SICB Division of Ecology and Evolution (DEE)

DEE Researchers Database Entry

Population Status and Life Histories of Leatherback Sea Turtles
All sea turtle species are either endangered or threatened, and leatherbacks are no exception. Pacific leatherback populations are in worse shape than Atlantic populations, and specific reasons are unknown. But general threats to all sea turtle populations include beach development, illegal egg harvesting, and fishing practices such as shrimp trawling, drift-netting, and long-lining. As part of a multinational team, we are studying a leatherback sea turtle in Costa Rica to better understand basic life history traits and how anthropological impacts are affecting both population status and life history traits such as reproductive output and hatching success.
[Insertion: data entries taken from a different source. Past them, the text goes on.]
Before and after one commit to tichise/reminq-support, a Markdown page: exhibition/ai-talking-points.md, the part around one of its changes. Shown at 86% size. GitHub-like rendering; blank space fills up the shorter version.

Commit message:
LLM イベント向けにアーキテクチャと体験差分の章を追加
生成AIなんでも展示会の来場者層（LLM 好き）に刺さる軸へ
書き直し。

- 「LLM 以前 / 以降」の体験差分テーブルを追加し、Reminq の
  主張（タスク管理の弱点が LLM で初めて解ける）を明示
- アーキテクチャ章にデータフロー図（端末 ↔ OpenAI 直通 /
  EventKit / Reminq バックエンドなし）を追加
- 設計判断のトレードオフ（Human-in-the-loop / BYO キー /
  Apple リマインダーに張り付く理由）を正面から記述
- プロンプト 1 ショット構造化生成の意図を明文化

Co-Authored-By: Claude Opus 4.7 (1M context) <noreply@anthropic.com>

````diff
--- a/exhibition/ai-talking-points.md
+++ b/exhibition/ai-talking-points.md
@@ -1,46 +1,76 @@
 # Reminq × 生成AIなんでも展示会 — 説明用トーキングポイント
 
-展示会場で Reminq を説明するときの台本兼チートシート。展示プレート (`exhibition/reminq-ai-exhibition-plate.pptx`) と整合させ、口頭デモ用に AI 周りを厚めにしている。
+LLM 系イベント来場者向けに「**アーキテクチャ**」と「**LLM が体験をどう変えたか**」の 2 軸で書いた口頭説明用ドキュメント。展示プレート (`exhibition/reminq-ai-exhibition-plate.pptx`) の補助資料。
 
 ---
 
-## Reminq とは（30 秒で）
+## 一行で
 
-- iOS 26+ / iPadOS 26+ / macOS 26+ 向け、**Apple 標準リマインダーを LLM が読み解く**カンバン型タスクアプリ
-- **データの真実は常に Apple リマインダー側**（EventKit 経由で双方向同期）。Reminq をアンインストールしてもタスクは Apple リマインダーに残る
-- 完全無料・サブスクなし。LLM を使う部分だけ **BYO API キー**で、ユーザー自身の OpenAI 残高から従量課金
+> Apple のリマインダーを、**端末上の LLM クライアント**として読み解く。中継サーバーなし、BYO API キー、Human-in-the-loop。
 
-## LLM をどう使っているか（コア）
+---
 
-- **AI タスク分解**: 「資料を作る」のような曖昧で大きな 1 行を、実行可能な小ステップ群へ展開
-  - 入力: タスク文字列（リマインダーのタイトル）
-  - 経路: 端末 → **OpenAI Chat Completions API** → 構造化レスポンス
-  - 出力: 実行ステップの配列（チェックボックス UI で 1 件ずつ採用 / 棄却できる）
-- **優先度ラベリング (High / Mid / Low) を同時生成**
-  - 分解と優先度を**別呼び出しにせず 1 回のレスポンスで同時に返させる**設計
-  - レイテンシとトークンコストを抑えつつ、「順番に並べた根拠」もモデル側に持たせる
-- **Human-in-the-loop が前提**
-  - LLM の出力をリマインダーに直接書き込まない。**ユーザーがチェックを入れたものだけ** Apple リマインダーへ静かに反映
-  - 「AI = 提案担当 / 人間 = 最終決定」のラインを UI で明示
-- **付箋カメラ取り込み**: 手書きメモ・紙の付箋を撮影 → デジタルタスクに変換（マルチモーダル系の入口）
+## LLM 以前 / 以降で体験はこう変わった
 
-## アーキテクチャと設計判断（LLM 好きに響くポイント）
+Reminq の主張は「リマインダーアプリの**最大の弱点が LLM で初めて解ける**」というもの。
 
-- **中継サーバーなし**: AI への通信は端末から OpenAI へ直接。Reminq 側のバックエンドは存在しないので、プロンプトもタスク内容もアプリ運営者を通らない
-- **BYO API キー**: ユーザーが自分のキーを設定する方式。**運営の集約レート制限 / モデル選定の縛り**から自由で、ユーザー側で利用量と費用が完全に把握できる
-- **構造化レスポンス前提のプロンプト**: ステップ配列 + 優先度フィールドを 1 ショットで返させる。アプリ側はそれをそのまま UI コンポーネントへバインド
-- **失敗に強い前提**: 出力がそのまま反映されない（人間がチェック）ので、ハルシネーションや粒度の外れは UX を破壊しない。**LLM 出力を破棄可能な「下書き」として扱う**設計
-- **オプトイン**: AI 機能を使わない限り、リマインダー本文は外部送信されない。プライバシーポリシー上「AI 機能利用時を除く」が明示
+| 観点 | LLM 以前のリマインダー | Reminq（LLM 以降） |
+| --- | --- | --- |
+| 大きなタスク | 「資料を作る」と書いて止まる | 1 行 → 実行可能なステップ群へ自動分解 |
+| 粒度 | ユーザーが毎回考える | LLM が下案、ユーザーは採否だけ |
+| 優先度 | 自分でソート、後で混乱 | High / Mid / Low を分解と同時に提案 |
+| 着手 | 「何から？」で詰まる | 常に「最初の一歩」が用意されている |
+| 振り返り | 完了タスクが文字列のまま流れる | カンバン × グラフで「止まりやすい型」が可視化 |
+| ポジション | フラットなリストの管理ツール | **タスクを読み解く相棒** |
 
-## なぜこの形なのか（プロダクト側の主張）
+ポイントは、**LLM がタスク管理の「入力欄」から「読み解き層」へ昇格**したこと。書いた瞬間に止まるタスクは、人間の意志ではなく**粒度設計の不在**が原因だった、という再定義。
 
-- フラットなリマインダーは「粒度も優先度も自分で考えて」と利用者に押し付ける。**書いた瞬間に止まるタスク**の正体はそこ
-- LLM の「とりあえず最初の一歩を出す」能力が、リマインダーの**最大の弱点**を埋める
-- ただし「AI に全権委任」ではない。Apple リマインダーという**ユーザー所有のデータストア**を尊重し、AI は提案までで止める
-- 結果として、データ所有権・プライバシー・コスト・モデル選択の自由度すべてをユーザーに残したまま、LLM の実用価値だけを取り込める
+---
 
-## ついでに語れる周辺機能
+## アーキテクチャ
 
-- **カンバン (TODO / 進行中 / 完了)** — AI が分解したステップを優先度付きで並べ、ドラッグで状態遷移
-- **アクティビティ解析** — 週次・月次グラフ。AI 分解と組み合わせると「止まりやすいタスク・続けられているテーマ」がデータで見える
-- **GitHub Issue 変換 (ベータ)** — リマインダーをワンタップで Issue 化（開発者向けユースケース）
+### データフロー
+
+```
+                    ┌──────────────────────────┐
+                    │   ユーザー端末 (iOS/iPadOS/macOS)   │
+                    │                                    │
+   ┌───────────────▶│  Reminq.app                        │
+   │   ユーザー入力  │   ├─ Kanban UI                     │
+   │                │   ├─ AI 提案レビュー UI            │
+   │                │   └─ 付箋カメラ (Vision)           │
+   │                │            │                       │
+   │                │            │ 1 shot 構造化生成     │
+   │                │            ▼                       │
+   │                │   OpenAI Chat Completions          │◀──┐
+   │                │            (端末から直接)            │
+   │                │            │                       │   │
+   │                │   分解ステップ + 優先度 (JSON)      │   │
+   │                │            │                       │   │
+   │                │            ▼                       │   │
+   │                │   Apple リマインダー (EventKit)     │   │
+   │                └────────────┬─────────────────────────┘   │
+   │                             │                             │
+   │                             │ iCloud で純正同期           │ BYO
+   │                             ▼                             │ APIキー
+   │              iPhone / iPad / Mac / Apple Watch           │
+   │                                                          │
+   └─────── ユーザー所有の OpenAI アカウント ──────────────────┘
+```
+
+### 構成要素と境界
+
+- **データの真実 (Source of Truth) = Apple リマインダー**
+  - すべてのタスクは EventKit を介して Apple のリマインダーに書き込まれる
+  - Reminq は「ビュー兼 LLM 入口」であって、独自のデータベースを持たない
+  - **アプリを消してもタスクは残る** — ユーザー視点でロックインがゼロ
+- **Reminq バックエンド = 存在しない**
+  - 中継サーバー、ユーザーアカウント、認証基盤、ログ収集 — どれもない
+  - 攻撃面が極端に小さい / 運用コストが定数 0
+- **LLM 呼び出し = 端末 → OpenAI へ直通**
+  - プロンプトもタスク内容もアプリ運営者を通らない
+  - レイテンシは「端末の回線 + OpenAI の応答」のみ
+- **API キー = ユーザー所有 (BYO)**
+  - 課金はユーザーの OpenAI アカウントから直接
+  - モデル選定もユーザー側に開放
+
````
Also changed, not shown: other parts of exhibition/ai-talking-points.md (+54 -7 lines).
Two studies that University of St. Thomas undergraduate Kaija Wilson is working on are examining the pattern of nest placement by individual female leatherbacks, and determining the ecological impact of leatherback nest deposition. In the first study, Kaija is asking whether females, who can nest up to ten times in one season, are depositing nests in a scattered, random, or clumped pattern. Understanding pattern of nest placement is important in development management plans in the face of beach development pressures. In the second study, Kaija is studying the transfer of energy between the marine ecosystem (the caloric content of egg deposition) and the terrestrial ecosystem (the caloric remaining energy content transferred to scavengers and predators). These results will help us understand how leatherback sea turtles contribute to a terrestrial community.